Please make sure to read the last paragraph below so that you are aware of the annual cost for medical care required.

Jamilah’s mother died about four years ago. No one seems to know why, but the community gossip was that she was bewitched. Her father remarried to a woman who hated Jamilah, claiming that an albino child in the house brings misfortune. Jamilah was sent to live with her aged grandmother.

The grandmother is dependent on a very, very small vegetable garden for her and Jamila’s food. A few weeks ago, she brought Jamilah to us asking for help. In most of Africa, albinos are often feared, mistreated and/or ostracized. In some countries, albino bones are considered magical; an albino may be murdered and their bones sold to a witch doctor.

When we accepted the first albino child (Sarah) at Watoto seven years ago, we discovered that only one physician in Uganda specializes in caring for the albino community. Following his advice, our school nurse takes Sarah to see him twice annually. Jamilah has already been included in the most recent trip. The cost is high, primarily because they must travel in a private car with a driver. The doctor warned us
that Sarah could not travel by bus. He said that the other passengers would be uneasy having an albino on the bus, and if she began sweating, she would be thrown off the bus – no matter where it was, no matter if it were in the middle of the night.

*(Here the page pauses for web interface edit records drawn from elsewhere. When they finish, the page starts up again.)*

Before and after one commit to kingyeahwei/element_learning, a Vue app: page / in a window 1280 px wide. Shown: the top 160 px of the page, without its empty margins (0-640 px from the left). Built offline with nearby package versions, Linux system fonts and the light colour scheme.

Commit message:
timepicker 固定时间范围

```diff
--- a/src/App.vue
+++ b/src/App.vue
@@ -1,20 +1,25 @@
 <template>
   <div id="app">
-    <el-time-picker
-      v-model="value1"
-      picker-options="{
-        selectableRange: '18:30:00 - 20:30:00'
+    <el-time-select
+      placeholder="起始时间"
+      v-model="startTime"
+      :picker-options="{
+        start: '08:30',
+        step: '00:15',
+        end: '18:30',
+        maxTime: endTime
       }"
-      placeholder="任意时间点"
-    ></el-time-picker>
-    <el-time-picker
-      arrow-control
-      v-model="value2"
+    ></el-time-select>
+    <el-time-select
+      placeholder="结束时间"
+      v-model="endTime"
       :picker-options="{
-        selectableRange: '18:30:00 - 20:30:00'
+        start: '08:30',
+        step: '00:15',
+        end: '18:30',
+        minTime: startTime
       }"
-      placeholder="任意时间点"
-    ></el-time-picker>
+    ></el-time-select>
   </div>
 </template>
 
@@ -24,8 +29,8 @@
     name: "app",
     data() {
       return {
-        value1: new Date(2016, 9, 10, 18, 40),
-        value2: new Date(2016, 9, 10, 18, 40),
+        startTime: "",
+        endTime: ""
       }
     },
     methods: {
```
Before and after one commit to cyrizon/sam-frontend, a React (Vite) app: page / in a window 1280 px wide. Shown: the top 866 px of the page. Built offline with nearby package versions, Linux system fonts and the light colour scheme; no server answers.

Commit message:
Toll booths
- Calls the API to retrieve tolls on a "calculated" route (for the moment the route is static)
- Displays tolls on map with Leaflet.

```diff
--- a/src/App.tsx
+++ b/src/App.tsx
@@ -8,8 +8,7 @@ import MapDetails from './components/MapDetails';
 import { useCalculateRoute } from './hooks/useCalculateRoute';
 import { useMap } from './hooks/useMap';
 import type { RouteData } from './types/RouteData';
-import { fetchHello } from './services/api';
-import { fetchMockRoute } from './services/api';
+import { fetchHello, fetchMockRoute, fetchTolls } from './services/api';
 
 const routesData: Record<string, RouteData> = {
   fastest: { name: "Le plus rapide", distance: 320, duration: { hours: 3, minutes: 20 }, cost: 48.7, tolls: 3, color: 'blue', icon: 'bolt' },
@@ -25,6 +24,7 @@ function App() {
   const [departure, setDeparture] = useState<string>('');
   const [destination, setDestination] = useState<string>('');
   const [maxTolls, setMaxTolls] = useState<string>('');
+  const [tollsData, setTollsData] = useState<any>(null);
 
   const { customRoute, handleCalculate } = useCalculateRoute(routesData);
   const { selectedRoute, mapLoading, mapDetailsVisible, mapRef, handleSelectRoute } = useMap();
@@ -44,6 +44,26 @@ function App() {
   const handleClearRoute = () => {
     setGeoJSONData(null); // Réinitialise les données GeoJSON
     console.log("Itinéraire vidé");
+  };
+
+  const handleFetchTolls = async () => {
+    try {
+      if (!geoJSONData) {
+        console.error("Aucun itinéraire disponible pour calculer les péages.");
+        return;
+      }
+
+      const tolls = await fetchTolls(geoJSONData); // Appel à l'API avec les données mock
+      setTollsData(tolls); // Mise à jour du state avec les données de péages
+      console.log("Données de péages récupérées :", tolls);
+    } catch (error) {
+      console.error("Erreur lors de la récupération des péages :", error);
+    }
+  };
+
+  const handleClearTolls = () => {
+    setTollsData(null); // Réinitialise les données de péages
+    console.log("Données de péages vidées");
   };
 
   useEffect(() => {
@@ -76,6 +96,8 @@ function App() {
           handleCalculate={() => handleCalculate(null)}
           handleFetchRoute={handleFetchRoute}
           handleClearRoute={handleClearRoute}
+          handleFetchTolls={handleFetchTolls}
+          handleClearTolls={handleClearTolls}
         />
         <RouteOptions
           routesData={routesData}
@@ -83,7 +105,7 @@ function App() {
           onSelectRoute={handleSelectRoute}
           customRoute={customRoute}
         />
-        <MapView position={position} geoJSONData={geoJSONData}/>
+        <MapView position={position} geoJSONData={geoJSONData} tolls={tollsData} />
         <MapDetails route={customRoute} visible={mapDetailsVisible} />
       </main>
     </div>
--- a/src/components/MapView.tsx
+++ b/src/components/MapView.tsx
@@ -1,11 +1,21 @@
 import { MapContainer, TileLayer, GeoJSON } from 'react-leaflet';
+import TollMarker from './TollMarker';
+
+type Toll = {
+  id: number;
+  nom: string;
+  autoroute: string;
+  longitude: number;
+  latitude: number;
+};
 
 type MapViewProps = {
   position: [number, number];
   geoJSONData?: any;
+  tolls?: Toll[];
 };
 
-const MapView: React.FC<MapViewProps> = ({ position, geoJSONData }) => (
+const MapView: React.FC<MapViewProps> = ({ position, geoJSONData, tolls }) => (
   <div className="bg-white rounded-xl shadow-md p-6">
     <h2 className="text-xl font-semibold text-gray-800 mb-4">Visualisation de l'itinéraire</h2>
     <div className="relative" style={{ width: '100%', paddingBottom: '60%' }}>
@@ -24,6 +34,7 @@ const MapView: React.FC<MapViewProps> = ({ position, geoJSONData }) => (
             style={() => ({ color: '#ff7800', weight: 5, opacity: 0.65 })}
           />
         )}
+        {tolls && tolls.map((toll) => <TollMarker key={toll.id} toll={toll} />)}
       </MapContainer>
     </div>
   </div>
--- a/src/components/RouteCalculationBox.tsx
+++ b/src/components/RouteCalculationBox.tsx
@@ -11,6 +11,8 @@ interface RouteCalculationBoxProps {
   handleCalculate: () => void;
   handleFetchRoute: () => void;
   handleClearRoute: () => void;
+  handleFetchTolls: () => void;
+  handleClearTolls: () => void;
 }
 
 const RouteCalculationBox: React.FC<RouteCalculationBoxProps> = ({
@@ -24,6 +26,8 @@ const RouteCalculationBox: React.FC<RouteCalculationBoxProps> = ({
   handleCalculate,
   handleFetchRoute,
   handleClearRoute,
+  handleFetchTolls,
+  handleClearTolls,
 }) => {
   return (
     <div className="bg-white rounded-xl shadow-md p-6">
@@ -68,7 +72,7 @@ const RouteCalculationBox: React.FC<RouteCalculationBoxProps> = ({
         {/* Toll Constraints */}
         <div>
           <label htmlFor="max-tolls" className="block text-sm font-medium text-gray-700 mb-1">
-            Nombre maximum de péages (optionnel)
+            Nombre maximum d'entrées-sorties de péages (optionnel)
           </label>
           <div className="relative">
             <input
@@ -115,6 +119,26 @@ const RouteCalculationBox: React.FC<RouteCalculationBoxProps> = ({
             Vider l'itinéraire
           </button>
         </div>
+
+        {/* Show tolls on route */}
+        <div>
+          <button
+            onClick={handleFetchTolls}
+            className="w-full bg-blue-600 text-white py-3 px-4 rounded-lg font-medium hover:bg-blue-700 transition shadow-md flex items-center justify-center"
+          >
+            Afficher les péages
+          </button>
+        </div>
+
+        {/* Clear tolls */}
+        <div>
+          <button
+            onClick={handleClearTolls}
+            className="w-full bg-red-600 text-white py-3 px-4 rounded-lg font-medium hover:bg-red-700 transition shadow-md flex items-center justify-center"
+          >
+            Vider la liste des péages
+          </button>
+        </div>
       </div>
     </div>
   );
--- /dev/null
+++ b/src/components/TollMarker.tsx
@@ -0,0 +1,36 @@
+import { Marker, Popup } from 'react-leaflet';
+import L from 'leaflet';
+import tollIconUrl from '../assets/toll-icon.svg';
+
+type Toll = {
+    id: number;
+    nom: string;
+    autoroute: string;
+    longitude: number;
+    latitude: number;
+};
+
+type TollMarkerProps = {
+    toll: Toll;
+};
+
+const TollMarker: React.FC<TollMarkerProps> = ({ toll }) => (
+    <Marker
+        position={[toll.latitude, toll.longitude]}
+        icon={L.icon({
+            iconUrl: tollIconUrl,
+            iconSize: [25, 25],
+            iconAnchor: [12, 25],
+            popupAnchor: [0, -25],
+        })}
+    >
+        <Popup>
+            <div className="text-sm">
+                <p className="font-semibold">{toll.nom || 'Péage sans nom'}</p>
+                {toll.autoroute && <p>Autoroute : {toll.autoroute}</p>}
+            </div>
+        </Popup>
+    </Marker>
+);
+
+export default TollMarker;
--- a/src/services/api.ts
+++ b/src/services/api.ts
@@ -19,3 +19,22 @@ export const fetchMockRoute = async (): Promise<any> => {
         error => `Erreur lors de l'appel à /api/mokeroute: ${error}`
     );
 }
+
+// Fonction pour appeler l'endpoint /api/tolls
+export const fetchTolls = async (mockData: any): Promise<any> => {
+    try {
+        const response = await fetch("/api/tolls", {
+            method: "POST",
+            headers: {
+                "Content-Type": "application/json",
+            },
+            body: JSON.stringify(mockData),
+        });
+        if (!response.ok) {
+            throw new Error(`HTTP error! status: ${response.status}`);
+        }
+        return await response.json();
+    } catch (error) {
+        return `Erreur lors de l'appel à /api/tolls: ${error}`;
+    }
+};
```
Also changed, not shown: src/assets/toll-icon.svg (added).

Although Jamilah is ten years old, our teachers decided it was best to start her in first grade (P.1). We suspect that the father and stepmother would not pay for school. Then, Her grandmother appears to have tried to get her to school, but it is likely Jamila was badly bullied and refused to return.

All the children at Watoto understand that her skin color makes no difference. They have welcomed her, and she has already made many friends. Her teachers say she is learning quickly.

Last week we had special clothing made for her. It looks just like the standard uniform and the “casual” clothing, but covers all her skin. Good food, boarding, new clothes, learning quickly and making lots of friends. It’s a brand new and very wonderful world for Jamilah!

Please note that there will be an extra charge for Jamila’s trips to the doctor in Kampala twice yearly. Travel costs will be split 50/50 with Sarah’s sponsor.

BY CHECK: $1,438

ON WEBSITE: $1,480 (includes a PayPal fee).
To pay online,
please go to the “DONATIONS” page
type in the amount of $1480 (don’t worry about the$5.00 in the box, just write over it).)

This might be a good opportunity for two friends or relatives to share sponsorship costs. Please contact or Board President for further information or questions. A reminder that sponsorship should be a commitment to helping the child through primary education. If that is not comfortable, please consider a general donation instead.